→ **Exercise prompt**:
All lines of the records below that contain the word "with" must be listed.
- - - - - - -
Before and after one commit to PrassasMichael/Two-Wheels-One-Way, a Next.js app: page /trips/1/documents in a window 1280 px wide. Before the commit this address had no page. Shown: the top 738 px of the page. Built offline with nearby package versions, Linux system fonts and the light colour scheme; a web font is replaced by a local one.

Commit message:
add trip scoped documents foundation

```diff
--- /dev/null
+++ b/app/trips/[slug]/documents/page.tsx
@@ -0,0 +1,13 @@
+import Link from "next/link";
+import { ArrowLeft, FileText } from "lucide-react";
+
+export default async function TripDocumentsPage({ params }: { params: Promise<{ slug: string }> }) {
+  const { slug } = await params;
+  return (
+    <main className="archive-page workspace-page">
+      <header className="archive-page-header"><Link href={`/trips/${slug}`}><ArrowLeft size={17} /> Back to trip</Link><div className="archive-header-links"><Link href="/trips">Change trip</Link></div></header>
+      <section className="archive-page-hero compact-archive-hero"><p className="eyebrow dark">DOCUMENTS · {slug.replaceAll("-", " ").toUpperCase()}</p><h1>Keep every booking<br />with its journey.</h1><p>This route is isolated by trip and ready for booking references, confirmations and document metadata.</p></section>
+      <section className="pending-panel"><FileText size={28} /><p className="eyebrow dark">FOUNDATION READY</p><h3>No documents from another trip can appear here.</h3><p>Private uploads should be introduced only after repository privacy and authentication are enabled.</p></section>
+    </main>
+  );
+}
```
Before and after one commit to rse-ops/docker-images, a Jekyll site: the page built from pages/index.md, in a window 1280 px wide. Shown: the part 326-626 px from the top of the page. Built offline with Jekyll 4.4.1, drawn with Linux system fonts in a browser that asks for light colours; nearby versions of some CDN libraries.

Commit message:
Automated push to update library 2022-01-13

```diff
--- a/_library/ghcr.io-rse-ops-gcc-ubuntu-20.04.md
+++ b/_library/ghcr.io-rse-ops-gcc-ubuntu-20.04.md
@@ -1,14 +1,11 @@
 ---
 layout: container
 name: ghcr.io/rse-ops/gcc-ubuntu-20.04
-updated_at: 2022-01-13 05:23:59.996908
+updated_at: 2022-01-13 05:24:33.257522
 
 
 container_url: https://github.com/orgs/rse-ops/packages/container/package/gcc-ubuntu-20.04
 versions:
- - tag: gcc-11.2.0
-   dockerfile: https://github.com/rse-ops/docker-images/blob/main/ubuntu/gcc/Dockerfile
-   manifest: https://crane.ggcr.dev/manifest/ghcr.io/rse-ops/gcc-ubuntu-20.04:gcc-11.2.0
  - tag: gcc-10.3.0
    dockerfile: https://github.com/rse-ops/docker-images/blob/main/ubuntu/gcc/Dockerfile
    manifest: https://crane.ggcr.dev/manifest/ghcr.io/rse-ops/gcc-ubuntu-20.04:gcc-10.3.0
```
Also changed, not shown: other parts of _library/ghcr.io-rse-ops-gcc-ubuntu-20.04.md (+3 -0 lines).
- - - - - - -
→ **Answer space**:
Before and after one commit to PrassasMichael/Two-Wheels-One-Way, a Next.js app: page /trips/1/documents in a window 1280 px wide. Before the commit this address had no page. Shown: the top 738 px of the page. Built offline with nearby package versions, Linux system fonts and the light colour scheme; a web font is replaced by a local one.
+      <section className="archive-page-hero compact-archive-hero"><p className="eyebrow dark">DOCUMENTS · {slug.replaceAll("-", " ").toUpperCase()}</p><h1>Keep every booking<br />with its journey.</h1><p>This route is isolated by trip and ready for booking references, confirmations and document metadata.</p></section>
Before and after one commit to rse-ops/docker-images, a Jekyll site: the page built from pages/index.md, in a window 1280 px wide. Shown: the part 326-626 px from the top of the page. Built offline with Jekyll 4.4.1, drawn with Linux system fonts in a browser that asks for light colours; nearby versions of some CDN libraries.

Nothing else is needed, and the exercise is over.